PROBLEM TO SOLVE. Find and copy each line of the listing below that has the word "green" in it.

RECORDS TO USE.
##########

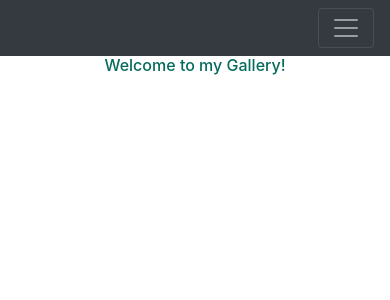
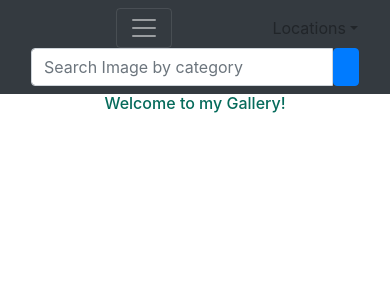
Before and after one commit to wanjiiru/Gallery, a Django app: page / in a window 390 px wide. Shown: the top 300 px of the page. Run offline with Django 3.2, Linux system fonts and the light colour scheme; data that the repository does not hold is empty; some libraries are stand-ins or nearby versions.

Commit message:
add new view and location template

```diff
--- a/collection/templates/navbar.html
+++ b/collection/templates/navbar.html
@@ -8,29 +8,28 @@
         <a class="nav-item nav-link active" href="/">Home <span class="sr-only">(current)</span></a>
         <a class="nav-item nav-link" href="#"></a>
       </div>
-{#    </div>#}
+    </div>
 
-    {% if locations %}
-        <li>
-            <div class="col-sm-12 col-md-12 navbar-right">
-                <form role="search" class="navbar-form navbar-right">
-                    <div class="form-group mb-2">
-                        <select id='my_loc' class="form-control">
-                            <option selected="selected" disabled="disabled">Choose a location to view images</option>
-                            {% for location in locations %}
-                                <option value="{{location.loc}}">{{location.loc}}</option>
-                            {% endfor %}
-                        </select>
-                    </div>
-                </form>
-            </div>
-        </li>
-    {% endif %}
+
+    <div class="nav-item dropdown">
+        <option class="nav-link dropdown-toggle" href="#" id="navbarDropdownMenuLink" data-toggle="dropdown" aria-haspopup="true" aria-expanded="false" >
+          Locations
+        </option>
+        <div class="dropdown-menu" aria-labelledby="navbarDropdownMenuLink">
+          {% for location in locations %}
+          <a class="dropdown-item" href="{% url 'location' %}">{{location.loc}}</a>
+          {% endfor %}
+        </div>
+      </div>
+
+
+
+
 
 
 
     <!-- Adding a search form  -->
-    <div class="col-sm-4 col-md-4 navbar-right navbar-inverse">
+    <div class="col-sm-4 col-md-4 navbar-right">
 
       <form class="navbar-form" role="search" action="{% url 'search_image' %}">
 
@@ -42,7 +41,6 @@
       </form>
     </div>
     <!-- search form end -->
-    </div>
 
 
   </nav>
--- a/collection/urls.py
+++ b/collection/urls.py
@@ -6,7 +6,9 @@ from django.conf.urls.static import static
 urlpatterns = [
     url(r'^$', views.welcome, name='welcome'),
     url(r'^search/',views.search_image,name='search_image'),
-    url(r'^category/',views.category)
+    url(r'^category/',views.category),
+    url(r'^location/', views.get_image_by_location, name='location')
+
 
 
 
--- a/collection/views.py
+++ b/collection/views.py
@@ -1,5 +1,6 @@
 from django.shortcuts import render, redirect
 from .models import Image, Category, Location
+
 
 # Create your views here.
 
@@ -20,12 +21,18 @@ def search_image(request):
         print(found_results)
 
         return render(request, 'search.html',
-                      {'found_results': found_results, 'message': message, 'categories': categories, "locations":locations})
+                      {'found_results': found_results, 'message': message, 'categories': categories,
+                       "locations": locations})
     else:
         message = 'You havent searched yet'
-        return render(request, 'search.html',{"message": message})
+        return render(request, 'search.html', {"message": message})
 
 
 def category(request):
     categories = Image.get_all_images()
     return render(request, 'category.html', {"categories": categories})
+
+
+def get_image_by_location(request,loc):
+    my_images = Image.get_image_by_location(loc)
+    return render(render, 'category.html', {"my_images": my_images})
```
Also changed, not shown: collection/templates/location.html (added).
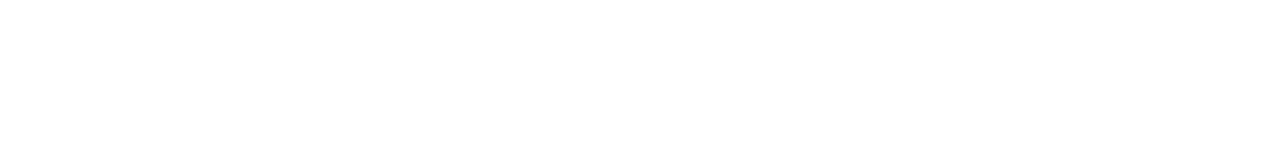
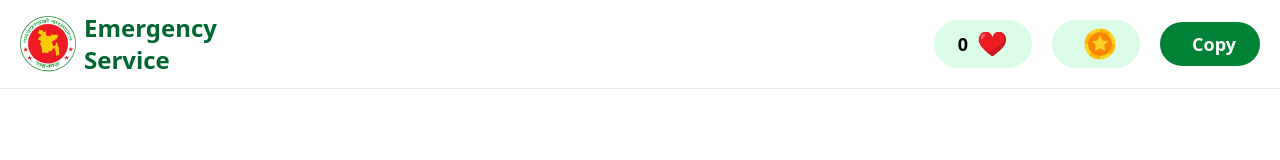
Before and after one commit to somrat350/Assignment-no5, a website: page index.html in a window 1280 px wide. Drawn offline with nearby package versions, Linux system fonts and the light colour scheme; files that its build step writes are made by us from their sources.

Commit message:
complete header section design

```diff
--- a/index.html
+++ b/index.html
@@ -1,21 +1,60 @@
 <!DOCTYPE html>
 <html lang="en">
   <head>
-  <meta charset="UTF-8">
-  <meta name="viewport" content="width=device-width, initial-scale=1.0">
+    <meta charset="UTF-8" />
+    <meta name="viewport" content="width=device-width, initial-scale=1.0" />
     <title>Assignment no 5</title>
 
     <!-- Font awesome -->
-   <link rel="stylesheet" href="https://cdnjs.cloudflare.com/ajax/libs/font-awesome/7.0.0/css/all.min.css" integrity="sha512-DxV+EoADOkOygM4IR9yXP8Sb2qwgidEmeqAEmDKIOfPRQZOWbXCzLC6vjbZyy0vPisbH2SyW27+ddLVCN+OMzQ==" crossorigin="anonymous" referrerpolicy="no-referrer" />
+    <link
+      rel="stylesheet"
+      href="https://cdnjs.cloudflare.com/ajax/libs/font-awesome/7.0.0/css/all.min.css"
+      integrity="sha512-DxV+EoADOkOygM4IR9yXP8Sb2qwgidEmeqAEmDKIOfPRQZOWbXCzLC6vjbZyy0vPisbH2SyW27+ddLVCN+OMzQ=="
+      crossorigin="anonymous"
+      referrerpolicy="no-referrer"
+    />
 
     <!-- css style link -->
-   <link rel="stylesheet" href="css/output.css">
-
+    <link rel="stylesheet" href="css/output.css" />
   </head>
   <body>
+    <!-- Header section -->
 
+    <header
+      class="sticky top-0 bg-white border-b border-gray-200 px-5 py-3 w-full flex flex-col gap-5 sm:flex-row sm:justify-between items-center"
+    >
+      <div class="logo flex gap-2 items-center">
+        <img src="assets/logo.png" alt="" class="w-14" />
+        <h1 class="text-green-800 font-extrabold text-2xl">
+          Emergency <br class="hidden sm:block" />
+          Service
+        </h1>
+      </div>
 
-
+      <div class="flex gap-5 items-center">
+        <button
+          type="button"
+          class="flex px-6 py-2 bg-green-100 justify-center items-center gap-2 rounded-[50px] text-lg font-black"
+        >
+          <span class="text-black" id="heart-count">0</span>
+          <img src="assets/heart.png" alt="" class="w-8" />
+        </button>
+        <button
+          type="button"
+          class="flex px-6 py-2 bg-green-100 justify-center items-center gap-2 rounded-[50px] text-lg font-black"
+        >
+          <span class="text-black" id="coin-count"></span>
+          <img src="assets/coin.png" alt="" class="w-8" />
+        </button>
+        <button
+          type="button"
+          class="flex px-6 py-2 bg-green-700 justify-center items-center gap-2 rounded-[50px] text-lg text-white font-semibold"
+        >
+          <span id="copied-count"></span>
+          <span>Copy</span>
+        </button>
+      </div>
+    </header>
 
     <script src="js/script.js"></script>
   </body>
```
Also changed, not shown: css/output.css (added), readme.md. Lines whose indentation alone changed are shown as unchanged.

##########

RESPONSE.
+        <h1 class="text-green-800 font-extrabold text-2xl">
+          class="flex px-6 py-2 bg-green-100 justify-center items-center gap-2 rounded-[50px] text-lg font-black"
+          class="flex px-6 py-2 bg-green-100 justify-center items-center gap-2 rounded-[50px] text-lg font-black"
+          class="flex px-6 py-2 bg-green-700 justify-center items-center gap-2 rounded-[50px] text-lg text-white font-semibold"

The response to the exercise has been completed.